- [TASK OBJECTIVE]:
Your answer should be every line of the records that contains the word "Zoom", copied as it stands.

- [GIVEN ENTRIES]:
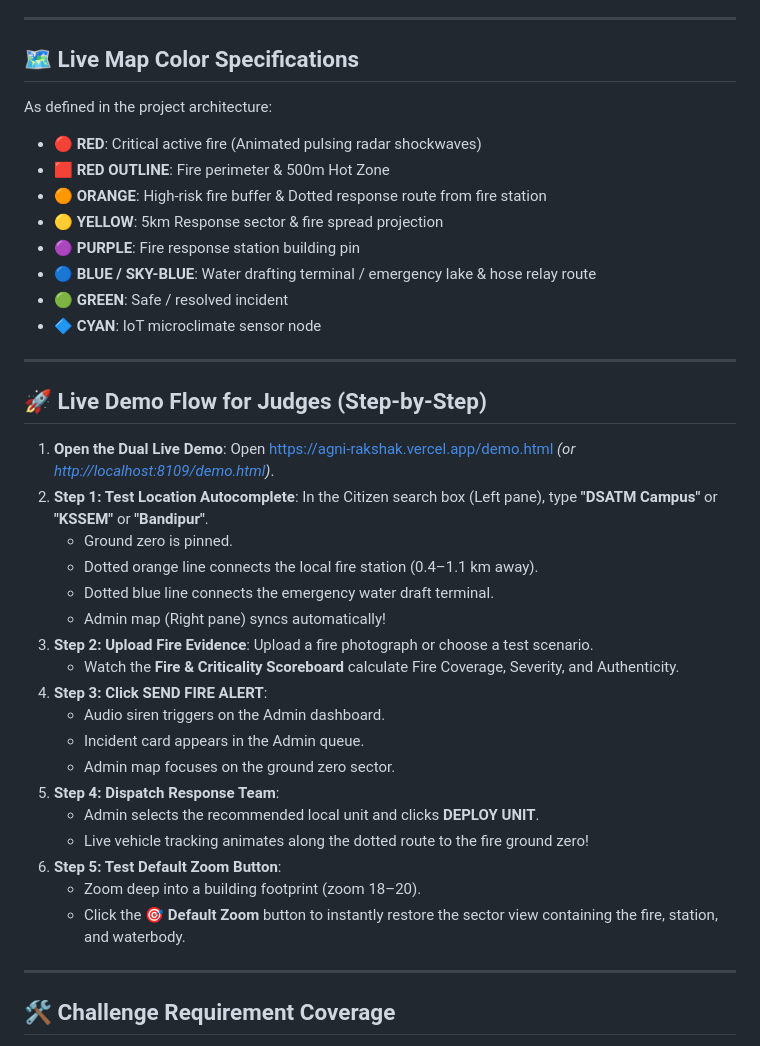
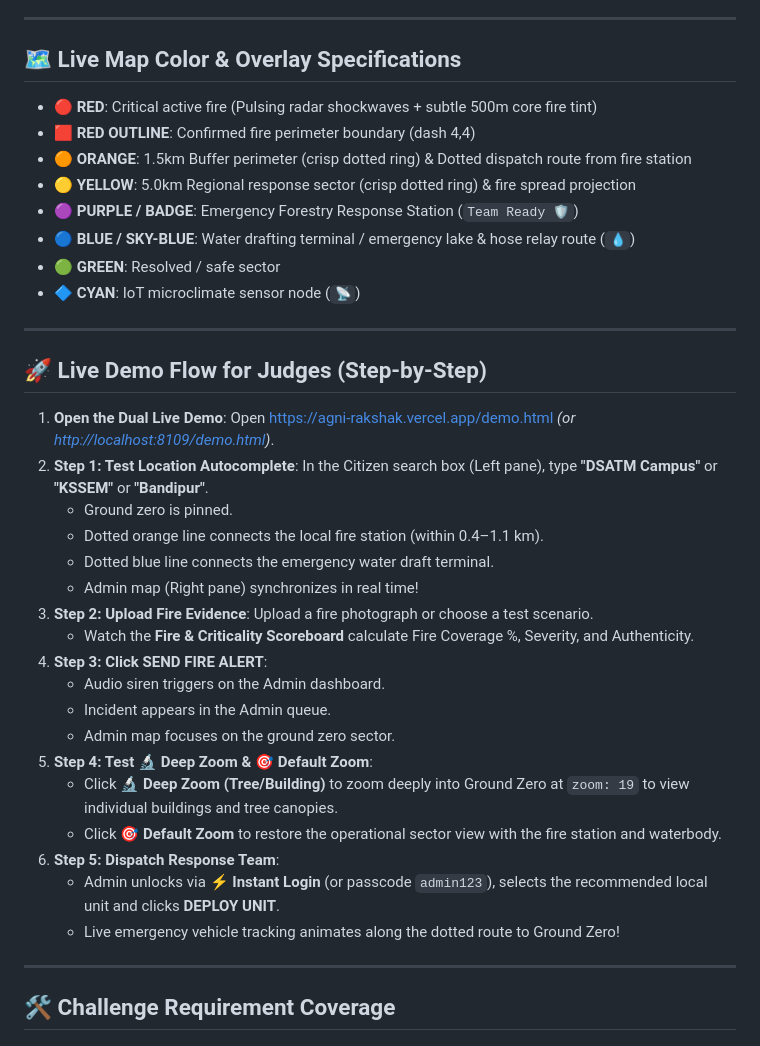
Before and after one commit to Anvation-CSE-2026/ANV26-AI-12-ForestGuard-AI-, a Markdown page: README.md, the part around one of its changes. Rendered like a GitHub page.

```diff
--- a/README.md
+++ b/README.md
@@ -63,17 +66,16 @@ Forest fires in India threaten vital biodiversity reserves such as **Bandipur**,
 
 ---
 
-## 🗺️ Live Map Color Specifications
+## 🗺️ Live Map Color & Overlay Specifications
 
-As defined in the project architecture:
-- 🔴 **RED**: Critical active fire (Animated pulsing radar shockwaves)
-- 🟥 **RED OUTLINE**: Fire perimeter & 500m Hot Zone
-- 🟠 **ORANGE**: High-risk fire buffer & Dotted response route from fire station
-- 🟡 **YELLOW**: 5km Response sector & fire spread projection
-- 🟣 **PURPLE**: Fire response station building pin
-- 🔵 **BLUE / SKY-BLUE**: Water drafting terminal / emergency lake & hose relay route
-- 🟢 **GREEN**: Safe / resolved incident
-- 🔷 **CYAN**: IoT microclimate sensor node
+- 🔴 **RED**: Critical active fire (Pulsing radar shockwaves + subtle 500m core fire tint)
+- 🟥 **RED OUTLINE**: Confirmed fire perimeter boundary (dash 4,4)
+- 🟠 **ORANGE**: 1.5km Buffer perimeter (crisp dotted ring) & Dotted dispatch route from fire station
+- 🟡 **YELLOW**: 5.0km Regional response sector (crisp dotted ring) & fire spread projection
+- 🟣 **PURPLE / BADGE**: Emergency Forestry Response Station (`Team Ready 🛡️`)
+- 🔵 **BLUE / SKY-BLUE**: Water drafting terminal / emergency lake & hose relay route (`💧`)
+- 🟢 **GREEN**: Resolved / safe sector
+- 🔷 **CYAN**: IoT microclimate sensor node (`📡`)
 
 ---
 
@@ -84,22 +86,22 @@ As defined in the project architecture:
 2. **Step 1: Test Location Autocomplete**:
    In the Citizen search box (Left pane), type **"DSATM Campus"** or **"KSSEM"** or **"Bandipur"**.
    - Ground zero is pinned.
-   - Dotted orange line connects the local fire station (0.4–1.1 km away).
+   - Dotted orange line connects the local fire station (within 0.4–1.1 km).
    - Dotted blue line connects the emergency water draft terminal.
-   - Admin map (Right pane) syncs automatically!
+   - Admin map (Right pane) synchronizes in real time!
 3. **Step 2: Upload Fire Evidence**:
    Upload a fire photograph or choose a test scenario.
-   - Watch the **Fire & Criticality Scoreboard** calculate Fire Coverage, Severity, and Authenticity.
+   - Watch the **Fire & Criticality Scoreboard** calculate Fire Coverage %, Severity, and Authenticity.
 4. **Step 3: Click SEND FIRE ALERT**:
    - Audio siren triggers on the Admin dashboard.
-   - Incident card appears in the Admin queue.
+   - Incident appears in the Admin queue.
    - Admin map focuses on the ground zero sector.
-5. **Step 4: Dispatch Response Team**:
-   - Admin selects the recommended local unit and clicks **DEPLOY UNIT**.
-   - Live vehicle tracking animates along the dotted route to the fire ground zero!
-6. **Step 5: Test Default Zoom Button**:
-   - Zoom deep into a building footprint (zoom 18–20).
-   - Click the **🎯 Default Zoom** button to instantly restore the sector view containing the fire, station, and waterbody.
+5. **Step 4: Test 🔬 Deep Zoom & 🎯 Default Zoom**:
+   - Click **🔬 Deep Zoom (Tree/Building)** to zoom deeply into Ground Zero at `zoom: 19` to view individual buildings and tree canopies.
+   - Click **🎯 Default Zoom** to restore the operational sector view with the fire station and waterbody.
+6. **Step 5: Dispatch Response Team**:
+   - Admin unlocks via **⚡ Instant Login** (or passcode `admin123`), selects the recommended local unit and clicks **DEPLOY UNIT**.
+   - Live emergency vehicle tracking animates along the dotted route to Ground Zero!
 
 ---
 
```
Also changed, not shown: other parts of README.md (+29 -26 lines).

...

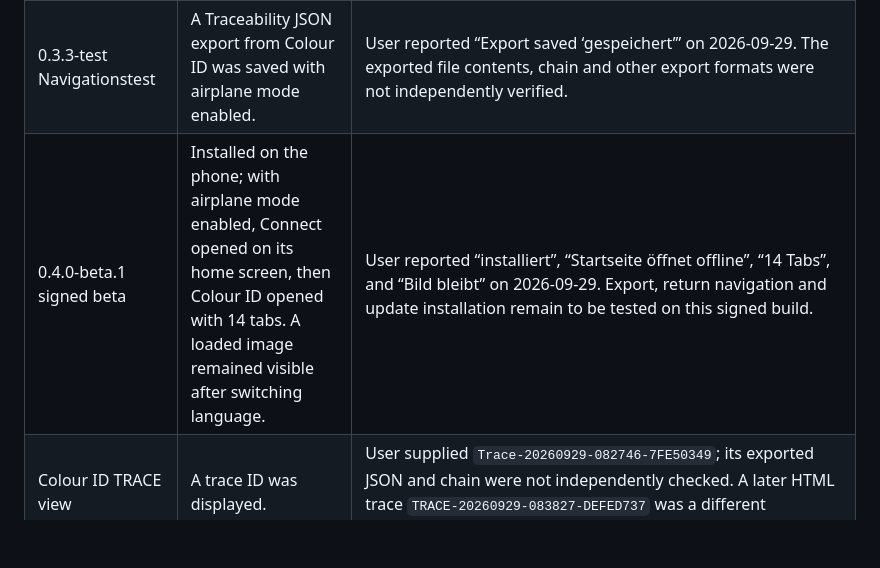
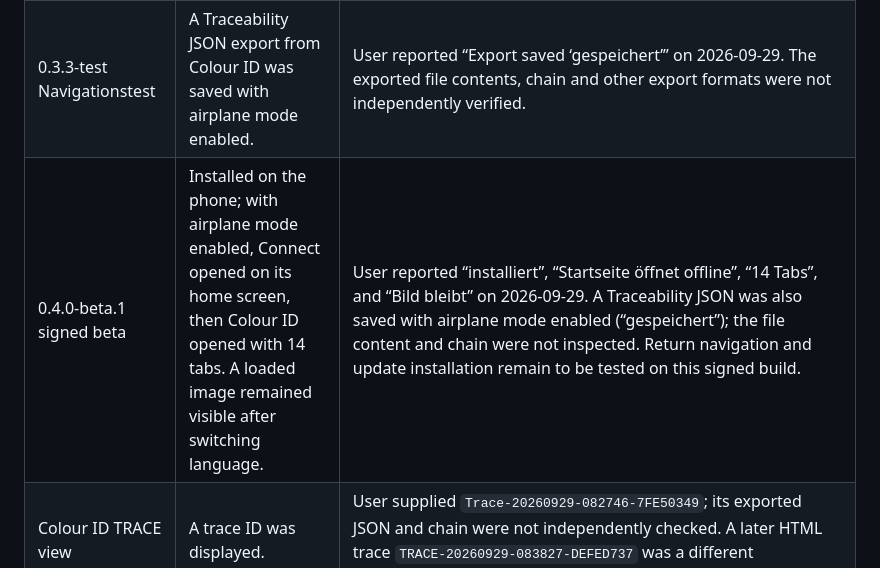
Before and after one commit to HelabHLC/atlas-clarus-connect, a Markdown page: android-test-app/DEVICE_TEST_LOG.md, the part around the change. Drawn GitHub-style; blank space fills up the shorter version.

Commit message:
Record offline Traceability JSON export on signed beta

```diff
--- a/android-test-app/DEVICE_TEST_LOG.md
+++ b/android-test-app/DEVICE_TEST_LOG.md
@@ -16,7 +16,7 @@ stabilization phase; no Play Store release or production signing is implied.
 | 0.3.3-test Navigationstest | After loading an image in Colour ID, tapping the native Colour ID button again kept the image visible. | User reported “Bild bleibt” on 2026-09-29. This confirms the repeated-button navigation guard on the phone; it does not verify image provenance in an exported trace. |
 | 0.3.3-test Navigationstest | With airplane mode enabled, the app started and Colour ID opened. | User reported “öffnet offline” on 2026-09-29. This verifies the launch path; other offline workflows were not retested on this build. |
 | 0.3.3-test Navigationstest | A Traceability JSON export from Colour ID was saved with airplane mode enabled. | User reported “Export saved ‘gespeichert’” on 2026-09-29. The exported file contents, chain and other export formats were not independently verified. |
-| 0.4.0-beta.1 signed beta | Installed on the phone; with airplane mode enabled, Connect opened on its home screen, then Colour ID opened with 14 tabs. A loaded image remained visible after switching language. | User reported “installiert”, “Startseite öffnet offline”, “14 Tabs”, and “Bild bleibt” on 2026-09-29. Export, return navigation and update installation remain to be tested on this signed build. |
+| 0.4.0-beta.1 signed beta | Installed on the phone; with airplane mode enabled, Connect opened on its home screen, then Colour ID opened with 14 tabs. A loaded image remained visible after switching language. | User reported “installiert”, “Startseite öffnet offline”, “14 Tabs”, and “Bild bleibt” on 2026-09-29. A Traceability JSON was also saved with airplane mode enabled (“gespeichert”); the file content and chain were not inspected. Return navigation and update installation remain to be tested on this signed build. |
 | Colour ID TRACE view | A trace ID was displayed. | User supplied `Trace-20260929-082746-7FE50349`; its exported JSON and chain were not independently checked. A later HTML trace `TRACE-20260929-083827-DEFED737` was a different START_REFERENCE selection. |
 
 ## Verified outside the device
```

- [EXERCISE SOLUTION]:
-6. **Step 5: Test Default Zoom Button**:
-   - Zoom deep into a building footprint (zoom 18–20).
-   - Click the **🎯 Default Zoom** button to instantly restore the sector view containing the fire, station, and waterbody.
+5. **Step 4: Test 🔬 Deep Zoom & 🎯 Default Zoom**:
+   - Click **🔬 Deep Zoom (Tree/Building)** to zoom deeply into Ground Zero at `zoom: 19` to view individual buildings and tree canopies.
+   - Click **🎯 Default Zoom** to restore the operational sector view with the fire station and waterbody.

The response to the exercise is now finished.